[ABOUT THIS TASK] Print out each entry below exactly; do not carry over any image.
::: INPUT DATA
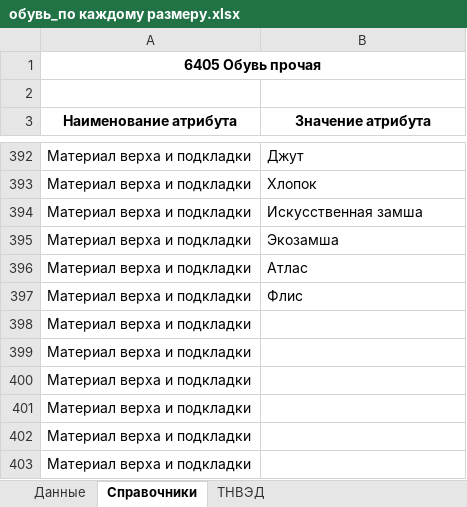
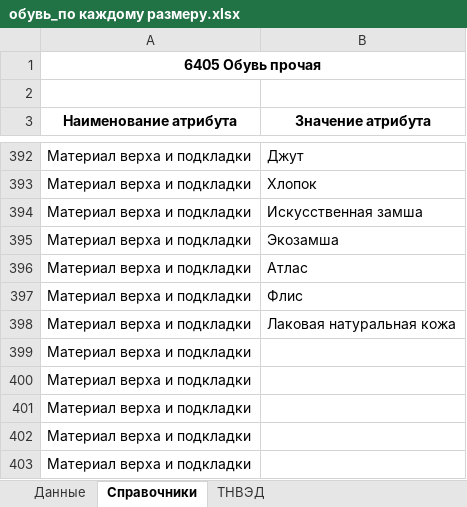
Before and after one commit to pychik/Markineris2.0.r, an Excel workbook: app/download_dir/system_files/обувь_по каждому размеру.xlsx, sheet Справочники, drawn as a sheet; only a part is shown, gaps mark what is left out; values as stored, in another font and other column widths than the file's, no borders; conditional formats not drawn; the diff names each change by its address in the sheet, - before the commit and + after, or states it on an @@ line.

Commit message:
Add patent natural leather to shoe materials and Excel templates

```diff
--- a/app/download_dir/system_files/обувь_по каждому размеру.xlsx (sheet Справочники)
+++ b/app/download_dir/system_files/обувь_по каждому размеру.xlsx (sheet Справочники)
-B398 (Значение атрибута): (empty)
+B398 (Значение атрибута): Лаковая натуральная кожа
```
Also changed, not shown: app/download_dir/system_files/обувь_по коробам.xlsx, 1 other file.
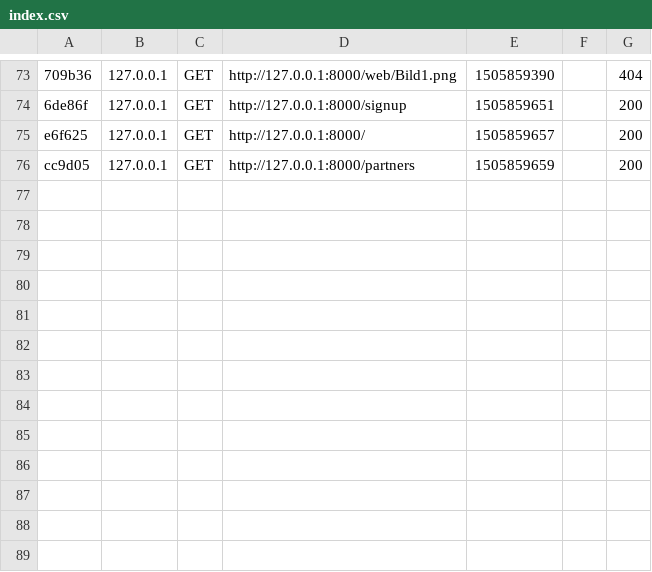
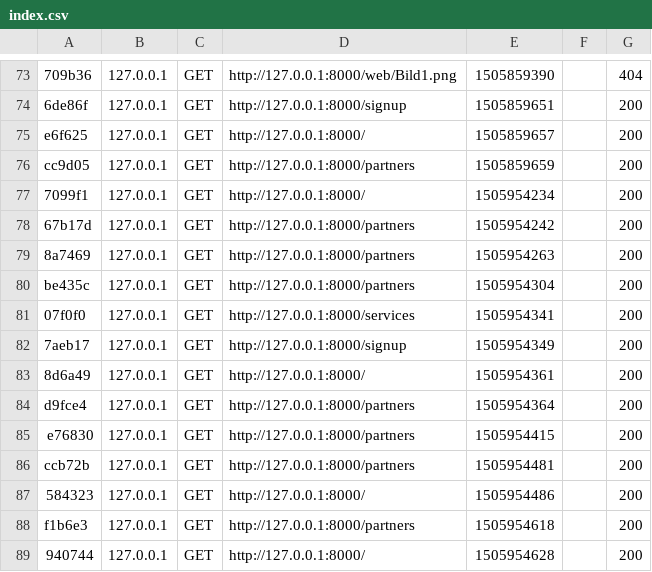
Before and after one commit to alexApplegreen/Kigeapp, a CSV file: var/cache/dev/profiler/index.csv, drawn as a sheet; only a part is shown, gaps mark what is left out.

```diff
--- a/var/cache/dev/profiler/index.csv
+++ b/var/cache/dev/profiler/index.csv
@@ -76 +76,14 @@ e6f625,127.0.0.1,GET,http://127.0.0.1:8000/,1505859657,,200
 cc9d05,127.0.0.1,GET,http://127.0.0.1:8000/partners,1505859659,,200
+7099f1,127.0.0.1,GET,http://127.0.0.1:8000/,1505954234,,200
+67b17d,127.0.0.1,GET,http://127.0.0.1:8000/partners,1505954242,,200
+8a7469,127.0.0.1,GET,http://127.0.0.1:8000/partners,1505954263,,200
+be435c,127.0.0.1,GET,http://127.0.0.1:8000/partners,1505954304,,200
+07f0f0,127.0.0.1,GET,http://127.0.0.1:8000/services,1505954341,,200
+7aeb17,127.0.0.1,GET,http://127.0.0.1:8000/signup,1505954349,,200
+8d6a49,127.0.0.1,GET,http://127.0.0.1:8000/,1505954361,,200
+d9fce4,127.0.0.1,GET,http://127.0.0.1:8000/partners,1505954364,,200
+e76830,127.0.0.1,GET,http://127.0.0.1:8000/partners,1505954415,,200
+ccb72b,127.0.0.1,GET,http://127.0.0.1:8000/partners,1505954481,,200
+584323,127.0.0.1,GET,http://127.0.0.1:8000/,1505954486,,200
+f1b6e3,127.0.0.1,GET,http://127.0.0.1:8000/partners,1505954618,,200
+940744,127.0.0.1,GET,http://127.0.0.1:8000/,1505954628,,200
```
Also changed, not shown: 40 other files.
::::::
[OUTPUT OF THE EXERCISE]
Before and after one commit to pychik/Markineris2.0.r, an Excel workbook: app/download_dir/system_files/обувь_по каждому размеру.xlsx, sheet Справочники, drawn as a sheet; only a part is shown, gaps mark what is left out; values as stored, in another font and other column widths than the file's, no borders; conditional formats not drawn; the diff names each change by its address in the sheet, - before the commit and + after, or states it on an @@ line.

Commit message:
Add patent natural leather to shoe materials and Excel templates

```diff
--- a/app/download_dir/system_files/обувь_по каждому размеру.xlsx (sheet Справочники)
+++ b/app/download_dir/system_files/обувь_по каждому размеру.xlsx (sheet Справочники)
-B398 (Значение атрибута): (empty)
+B398 (Значение атрибута): Лаковая натуральная кожа
```
Also changed, not shown: app/download_dir/system_files/обувь_по коробам.xlsx, 1 other file.
Before and after one commit to alexApplegreen/Kigeapp, a CSV file: var/cache/dev/profiler/index.csv, drawn as a sheet; only a part is shown, gaps mark what is left out.

```diff
--- a/var/cache/dev/profiler/index.csv
+++ b/var/cache/dev/profiler/index.csv
@@ -76 +76,14 @@ e6f625,127.0.0.1,GET,http://127.0.0.1:8000/,1505859657,,200
 cc9d05,127.0.0.1,GET,http://127.0.0.1:8000/partners,1505859659,,200
+7099f1,127.0.0.1,GET,http://127.0.0.1:8000/,1505954234,,200
+67b17d,127.0.0.1,GET,http://127.0.0.1:8000/partners,1505954242,,200
+8a7469,127.0.0.1,GET,http://127.0.0.1:8000/partners,1505954263,,200
+be435c,127.0.0.1,GET,http://127.0.0.1:8000/partners,1505954304,,200
+07f0f0,127.0.0.1,GET,http://127.0.0.1:8000/services,1505954341,,200
+7aeb17,127.0.0.1,GET,http://127.0.0.1:8000/signup,1505954349,,200
+8d6a49,127.0.0.1,GET,http://127.0.0.1:8000/,1505954361,,200
+d9fce4,127.0.0.1,GET,http://127.0.0.1:8000/partners,1505954364,,200
+e76830,127.0.0.1,GET,http://127.0.0.1:8000/partners,1505954415,,200
+ccb72b,127.0.0.1,GET,http://127.0.0.1:8000/partners,1505954481,,200
+584323,127.0.0.1,GET,http://127.0.0.1:8000/,1505954486,,200
+f1b6e3,127.0.0.1,GET,http://127.0.0.1:8000/partners,1505954618,,200
+940744,127.0.0.1,GET,http://127.0.0.1:8000/,1505954628,,200
```
Also changed, not shown: 40 other files.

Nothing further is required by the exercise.